Chapter 10.—That the Devils, in Suffering Either False or True Crimes to Be Laid to Their Charge, Meant to Do Men a Mischief.

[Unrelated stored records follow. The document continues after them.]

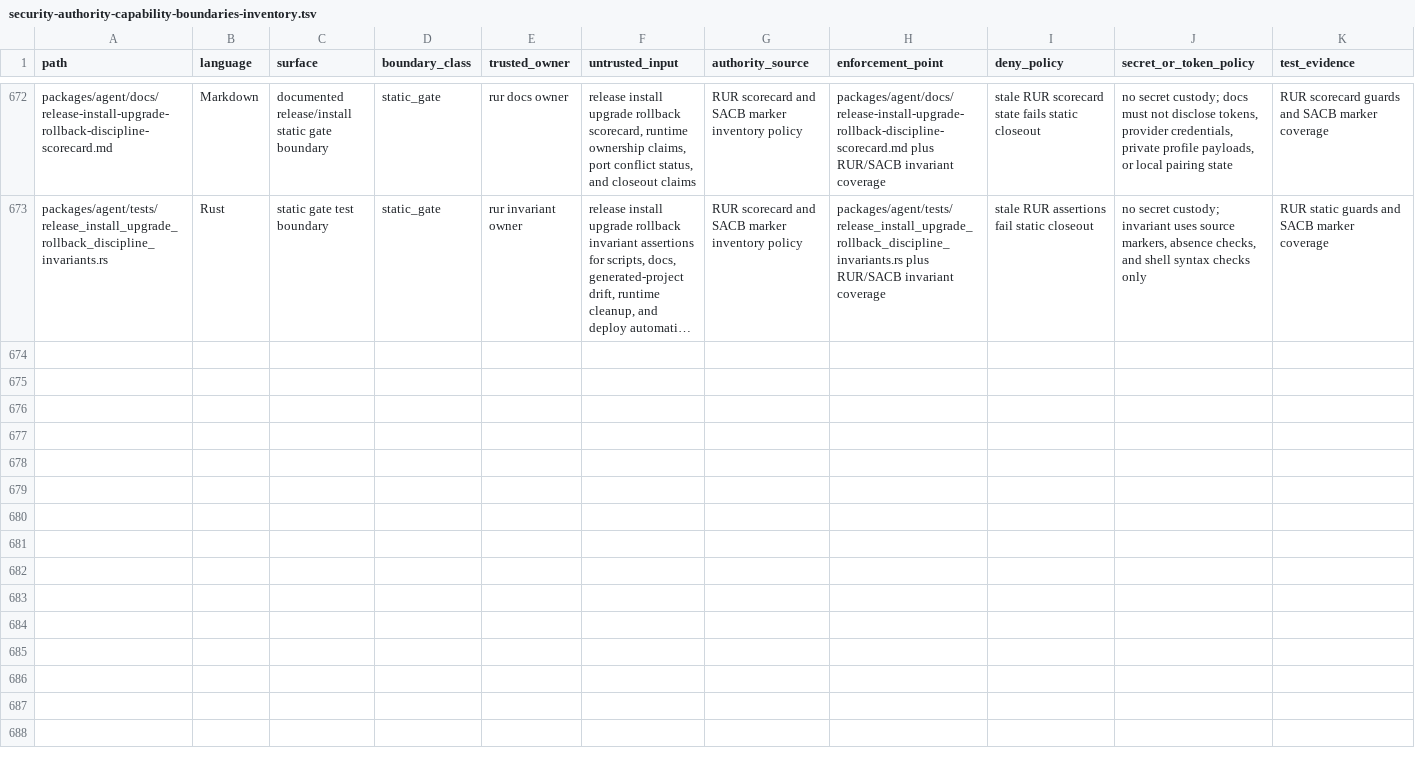
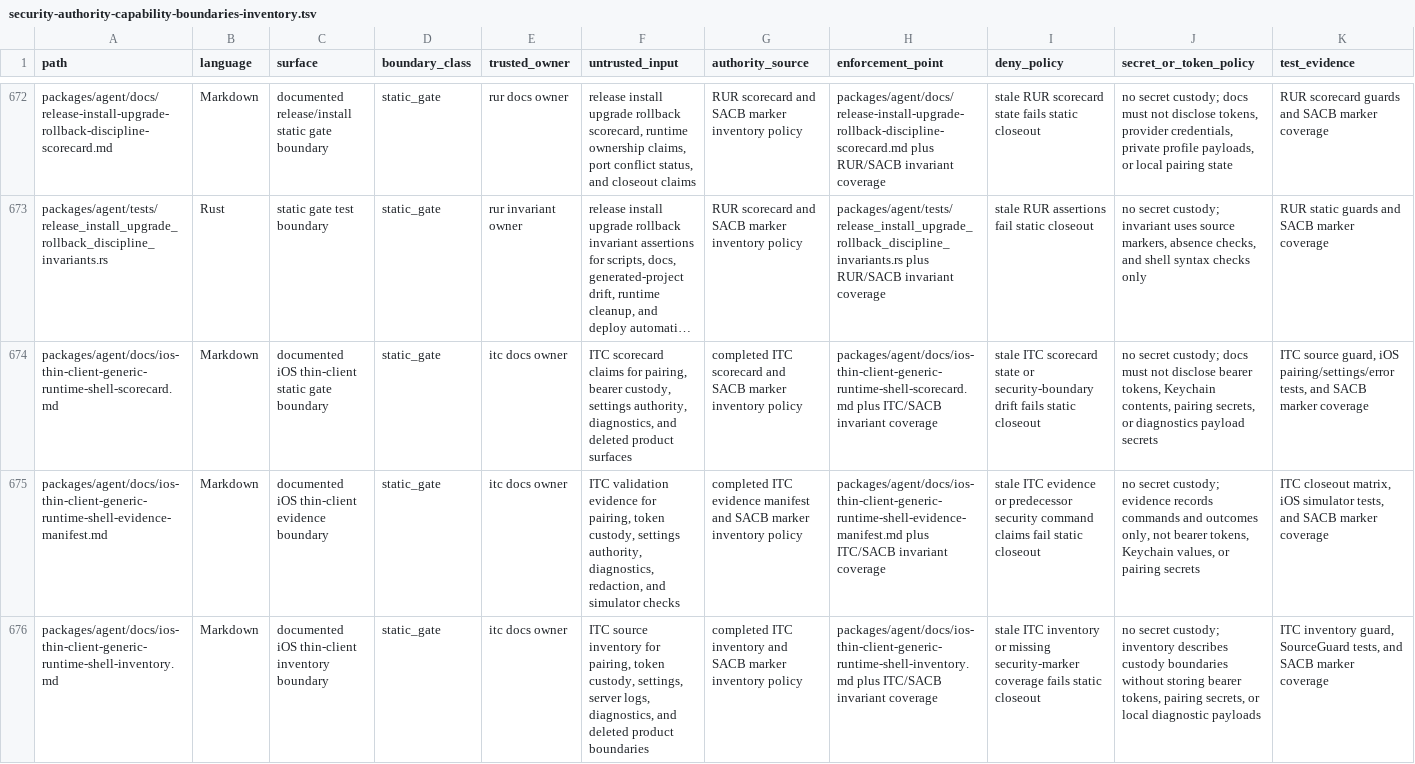
Before and after one commit to mhismail3/tron, a TSV file: packages/agent/docs/security-authority-capability-boundaries-inventory.tsv, drawn as a sheet; only a part is shown, gaps mark what is left out; long unchanged cells end in …; rows hold the shown columns only; the diff covers the shown part only; the diff names each change by its address in the sheet, - before the commit and + after, or states it on an @@ line.

Commit message:
Harden iOS thin client shell boundaries

```diff
--- a/packages/agent/docs/security-authority-capability-boundaries-inventory.tsv
+++ b/packages/agent/docs/security-authority-capability-boundaries-inventory.tsv
+row 674: packages/agent/docs/ios-thin-client-generic-runtime-shell-scorecard.md | Markdown | documented iOS thin-client static gate boundary | static_gate | itc docs owner | ITC scorecard claims for pairing, bearer custody, settings authority, diagnostics, and deleted product surfaces | completed ITC scorecard and SACB marker inventory policy | packages/agent/docs/ios-thin-client-generic-runtime-shell-scorecard.md plus ITC/SACB invariant coverage | stale ITC scorecard state or security-boundary drift fails static closeout | no secret custody; docs must not disclose bearer tokens, Keychain contents, pairing secrets, or diagnostics payload secrets | ITC source guard, iOS pairing/settings/error tests, and SACB marker coverage
+row 675: packages/agent/docs/ios-thin-client-generic-runtime-shell-evidence-manifest.md | Markdown | documented iOS thin-client evidence boundary | static_gate | itc docs owner | ITC validation evidence for pairing, token custody, settings authority, diagnostics, redaction, and simulator checks | completed ITC evidence manifest and SACB marker inventory policy | packages/agent/docs/ios-thin-client-generic-runtime-shell-evidence-manifest.md plus ITC/SACB invariant coverage | stale ITC evidence or predecessor security command claims fail static closeout | no secret custody; evidence records commands and outcomes only, not bearer tokens, Keychain values, or pairing secrets | ITC closeout matrix, iOS simulator tests, and SACB marker coverage
+row 676: packages/agent/docs/ios-thin-client-generic-runtime-shell-inventory.md | Markdown | documented iOS thin-client inventory boundary | static_gate | itc docs owner | ITC source inventory for pairing, token custody, settings, server logs, diagnostics, and deleted product boundaries | completed ITC inventory and SACB marker inventory policy | packages/agent/docs/ios-thin-client-generic-runtime-shell-inventory.md plus ITC/SACB invariant coverage | stale ITC inventory or missing security-marker coverage fails static closeout | no secret custody; inventory describes custody boundaries without storing bearer tokens, pairing secrets, or local diagnostic payloads | ITC inventory guard, SourceGuard tests, and SACB marker coverage
```
Also changed, not shown: 3 added rows elsewhere in this file, packages/agent/docs/hierarchical-rearchitecture-current-ownership-map.tsv, packages/agent/docs/hierarchical-rearchitecture-file-inventory.tsv, 17 other files.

It is alleged, in excuse of this practice, that the stories told of the gods are not true, but false, and mere inventions, but this only makes matters worse, if we form our estimate by the morality our religion teaches; and if we consider the malice of the devils, what more wily and astute artifice could they practise upon men? When a slander is uttered against a leading statesman of upright and useful life, is it not reprehensible in proportion to its untruth and groundlessness? What punishment, then, shall be sufficient when the gods are the objects of so wicked and outrageous an injustice? But the devils, whom these men repute gods, are content that even iniquities they are guiltless of should be ascribed to them, so long as they may entangle mens minds in the meshes of these opinions, and draw them on along with themselves to their predestinated punishment: whether such things were actually committed by the men whom these devils, delighting in human infatuation, cause to be worshipped as gods, and in whose stead they, by a thousand malign and deceitful artifices, substitute themselves, and so receive worship; or whether, though they were really the crimes of men, these wicked spirits gladly allowed them to be attributed to higher beings, that there might seem to be conveyed from heaven itself a sufficient sanction for the perpetration of shameful wickedness. The Greeks, therefore, seeing the character of the gods they served, thought that the poets should certainly not refrain from showing up human vices on the stage, either because they desired to be like their gods in this, or because they were afraid that, if they required for themselves a more unblemished reputation than they asserted for the gods, they might provoke them to anger.